Her message is clear: Fuck you, Charging Bull, and the patriarchy you rode in on. 


I find it difficult to disagree with her, but when I view it through the eyes of Charging Bull’s creator, what I see in Fearless Girl is a highly effective piece of viral marketing attempting to alter the DNA of his work. I have no attachment to Charging Bull. I didn’t know its history until Greg Fallis pointed it out. But I do know Charging Bull existed just fine on his own for three decades and Fearless Girl appears to have been put there to alter its meaning. To me, it marks a distinct difference between art and marketing. Had it been done in any other way I am sure I wouldn’t even be writing this post.

It is this blurred line between art and marketing that is what’s tripping me up. It seems to get into all sorts of conversations about intent and interpretation and I don’t happen to think there are a lot of answerable questions in that realm.

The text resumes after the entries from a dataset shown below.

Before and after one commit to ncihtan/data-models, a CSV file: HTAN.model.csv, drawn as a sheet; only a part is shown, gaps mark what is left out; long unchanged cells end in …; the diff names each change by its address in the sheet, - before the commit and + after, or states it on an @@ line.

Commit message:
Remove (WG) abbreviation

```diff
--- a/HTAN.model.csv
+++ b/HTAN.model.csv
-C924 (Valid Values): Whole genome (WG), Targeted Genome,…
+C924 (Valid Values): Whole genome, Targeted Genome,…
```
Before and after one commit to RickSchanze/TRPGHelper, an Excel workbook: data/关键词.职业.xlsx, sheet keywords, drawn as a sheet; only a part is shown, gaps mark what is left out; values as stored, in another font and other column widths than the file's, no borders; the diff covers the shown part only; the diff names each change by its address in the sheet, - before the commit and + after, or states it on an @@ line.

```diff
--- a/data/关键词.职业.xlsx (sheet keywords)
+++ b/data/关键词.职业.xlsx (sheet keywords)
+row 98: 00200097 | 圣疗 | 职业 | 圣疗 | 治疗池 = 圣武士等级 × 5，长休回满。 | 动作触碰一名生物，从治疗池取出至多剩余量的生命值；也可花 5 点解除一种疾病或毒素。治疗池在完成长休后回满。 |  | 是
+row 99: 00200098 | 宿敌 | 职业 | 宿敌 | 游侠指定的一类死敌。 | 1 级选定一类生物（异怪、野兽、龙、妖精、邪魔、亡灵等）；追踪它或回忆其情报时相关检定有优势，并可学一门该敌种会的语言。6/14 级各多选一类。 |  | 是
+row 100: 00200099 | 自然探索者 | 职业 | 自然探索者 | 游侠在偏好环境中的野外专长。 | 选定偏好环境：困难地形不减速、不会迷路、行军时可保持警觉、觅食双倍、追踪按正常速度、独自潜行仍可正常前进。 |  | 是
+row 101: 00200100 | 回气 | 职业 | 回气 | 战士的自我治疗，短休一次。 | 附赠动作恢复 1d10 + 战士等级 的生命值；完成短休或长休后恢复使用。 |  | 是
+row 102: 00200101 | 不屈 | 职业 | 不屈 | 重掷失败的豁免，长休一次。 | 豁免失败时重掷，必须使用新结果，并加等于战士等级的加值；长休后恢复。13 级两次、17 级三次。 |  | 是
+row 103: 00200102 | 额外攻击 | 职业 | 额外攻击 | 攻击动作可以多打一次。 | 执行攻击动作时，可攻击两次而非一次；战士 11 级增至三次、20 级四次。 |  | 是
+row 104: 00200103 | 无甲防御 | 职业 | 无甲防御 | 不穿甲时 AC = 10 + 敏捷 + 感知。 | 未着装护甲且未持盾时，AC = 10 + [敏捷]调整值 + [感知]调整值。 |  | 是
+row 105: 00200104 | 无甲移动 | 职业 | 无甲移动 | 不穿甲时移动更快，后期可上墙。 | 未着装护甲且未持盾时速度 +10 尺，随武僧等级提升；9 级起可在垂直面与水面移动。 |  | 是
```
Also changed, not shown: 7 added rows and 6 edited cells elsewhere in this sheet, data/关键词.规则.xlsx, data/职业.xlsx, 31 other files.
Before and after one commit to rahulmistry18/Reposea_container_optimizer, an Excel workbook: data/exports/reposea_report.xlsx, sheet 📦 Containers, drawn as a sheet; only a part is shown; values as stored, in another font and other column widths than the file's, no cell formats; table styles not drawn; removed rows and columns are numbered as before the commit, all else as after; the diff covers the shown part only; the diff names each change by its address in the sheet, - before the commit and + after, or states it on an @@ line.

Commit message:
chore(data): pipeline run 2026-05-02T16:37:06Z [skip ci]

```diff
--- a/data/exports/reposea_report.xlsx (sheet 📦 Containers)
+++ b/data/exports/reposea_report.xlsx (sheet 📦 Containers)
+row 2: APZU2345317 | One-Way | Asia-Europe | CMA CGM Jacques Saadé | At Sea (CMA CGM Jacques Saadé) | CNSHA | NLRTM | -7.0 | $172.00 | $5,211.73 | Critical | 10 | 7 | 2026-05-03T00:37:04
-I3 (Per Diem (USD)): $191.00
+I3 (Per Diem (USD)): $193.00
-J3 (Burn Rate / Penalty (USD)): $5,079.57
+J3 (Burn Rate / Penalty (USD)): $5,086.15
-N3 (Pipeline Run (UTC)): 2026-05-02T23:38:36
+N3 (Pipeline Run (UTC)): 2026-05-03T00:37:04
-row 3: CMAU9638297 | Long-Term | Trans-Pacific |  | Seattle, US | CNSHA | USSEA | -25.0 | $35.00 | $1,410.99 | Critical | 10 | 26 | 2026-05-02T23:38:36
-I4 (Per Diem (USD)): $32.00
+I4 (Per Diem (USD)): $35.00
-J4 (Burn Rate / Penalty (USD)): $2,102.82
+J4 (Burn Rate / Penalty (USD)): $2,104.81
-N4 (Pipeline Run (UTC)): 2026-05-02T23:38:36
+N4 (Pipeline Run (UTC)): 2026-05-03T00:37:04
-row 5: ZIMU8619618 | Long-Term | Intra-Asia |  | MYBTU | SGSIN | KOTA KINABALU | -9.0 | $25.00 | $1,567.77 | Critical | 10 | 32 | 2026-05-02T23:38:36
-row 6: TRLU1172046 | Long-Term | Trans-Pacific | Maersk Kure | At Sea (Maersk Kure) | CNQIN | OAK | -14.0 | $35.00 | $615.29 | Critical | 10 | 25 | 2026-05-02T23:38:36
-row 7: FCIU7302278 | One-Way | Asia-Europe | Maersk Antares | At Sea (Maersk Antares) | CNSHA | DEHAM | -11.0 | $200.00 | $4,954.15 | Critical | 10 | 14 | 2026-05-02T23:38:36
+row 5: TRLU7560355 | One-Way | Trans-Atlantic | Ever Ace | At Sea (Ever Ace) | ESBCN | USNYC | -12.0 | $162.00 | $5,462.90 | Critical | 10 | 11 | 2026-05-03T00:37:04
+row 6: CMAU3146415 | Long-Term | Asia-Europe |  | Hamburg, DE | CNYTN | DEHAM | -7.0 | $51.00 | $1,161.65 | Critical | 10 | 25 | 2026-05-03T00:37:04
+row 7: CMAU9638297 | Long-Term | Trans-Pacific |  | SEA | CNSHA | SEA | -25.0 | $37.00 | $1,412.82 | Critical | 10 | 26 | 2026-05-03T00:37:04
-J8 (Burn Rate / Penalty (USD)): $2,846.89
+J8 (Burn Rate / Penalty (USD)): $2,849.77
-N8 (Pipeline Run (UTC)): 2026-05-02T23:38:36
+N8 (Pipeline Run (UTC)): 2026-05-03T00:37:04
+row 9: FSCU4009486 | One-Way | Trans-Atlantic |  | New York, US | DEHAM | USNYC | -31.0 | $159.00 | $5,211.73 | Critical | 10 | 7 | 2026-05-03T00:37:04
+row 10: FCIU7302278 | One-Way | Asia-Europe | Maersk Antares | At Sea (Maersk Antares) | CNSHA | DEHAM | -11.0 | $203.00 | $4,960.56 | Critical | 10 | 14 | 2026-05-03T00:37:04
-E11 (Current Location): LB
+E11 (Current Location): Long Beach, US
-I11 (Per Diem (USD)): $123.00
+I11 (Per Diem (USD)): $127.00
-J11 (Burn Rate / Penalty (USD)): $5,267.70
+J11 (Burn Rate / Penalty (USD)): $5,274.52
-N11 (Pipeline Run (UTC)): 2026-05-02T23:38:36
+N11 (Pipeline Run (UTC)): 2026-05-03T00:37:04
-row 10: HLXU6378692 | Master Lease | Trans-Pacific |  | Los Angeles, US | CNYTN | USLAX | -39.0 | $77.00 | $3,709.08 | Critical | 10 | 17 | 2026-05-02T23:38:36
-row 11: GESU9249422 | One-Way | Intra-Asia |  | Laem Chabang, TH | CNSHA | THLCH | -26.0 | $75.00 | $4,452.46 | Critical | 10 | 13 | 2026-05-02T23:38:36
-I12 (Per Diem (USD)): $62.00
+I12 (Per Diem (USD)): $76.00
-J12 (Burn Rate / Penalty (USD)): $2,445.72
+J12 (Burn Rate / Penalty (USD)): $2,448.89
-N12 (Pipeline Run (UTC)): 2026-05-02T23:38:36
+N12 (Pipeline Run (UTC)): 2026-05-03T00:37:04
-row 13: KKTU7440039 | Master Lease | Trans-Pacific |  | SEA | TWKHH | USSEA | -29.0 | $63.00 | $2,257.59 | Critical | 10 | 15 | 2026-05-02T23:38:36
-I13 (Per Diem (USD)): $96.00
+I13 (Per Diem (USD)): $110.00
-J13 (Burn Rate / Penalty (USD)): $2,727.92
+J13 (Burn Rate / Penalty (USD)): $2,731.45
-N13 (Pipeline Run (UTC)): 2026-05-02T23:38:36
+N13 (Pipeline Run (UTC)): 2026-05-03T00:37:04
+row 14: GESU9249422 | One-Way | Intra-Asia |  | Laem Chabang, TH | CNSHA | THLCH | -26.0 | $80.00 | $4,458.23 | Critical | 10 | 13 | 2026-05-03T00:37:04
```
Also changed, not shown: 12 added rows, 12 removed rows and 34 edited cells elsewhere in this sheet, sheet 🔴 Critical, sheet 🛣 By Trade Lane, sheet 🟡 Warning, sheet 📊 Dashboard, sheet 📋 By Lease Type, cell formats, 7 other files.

Just to be clear, I love what Fearless Girl is and what she represents. I don’t love that she was created as a marketing tool at the expense of someone else’s art. I also don’t love the fact that the company who brought Fearless Girl to life, with its message of greater corporate gender diversity, has a mere 5 female executives out of 28 and only 3 out of 11 board members who are women. Is, “Do as I say not as I do,” really the message here or are they making a mea culpa statement and State Street is simply the best of a sad lot?

At the heart of it, I feel manipulated and I suppose some will argue that that is what art is supposed to do. I honestly don’t know if it is, but it seems to happen whether or not artists intend it to. At the very least it got me thinking, and that’s a good thing because where there are people thinking there are also thought experiments. I spent my formative late high school and early university years studying physics and a powerful tool used in that discipline were what Albert Einstein called “gedankenexperiments”. 

Gedankenexperiments is the German word for “thought experiments” and they are essentially a way of thinking in hypotheticals to assist in organizing thoughts around a particular problem. I came up with one to help me clean up some of the jumbled thoughts I had on the topic of Fearless Girl versus Charging Bull. It goes like this: 

Someone places a statue in front of Fearless Girl. That statue depicts a mother standing on her own with a sort of perturbed stance and equally perturbed look on her face. This woman is holding out her hand toward Fearless Girl as if to say, “Give it to me” or “We’re going home, now!” The new statue is given the title Frustrated Mother.

The questions this scenario raises are plentiful. How would the creators of Fearless Girl feel? How would the supporters of Fearless Girl feel? How would the creator of Charging Bull feel? Would Fearless Girl become Petulant Child, Defiant Girl, or Stubborn Youth or would Frustrated Mother be viewed as a parent trying to protect her child, one who is unaware of the dangers of the world, from Charging Bull?

Let us take the thought experiment in another direction and further say that at the same time Frustrated Mother is installed, Charging Bull is removed. What happens then? Frustrated Mother can exist on her own without Charging Bull but she can’t exist, not in the same way at least, without Fearless Girl. On the other hand, Fearless Girl has always needed something else to realize its full impact. 

Unless that is, you turn her around.

Turn Fearless Girl and have her face the other direction, towards nothing in particular, and it doesn’t matter what is going on behind her, whether it is Charging Bull, Frustrated Mother, Donald Trump or some other catastrophe. Fearless Girl becomes Fearless and Independent Girl and no matter what is going on around her, the look of determination and confidence on her face would scream, “I got this.”

To that, all I would have to say is, “Hell yes she does!”

~ Andrew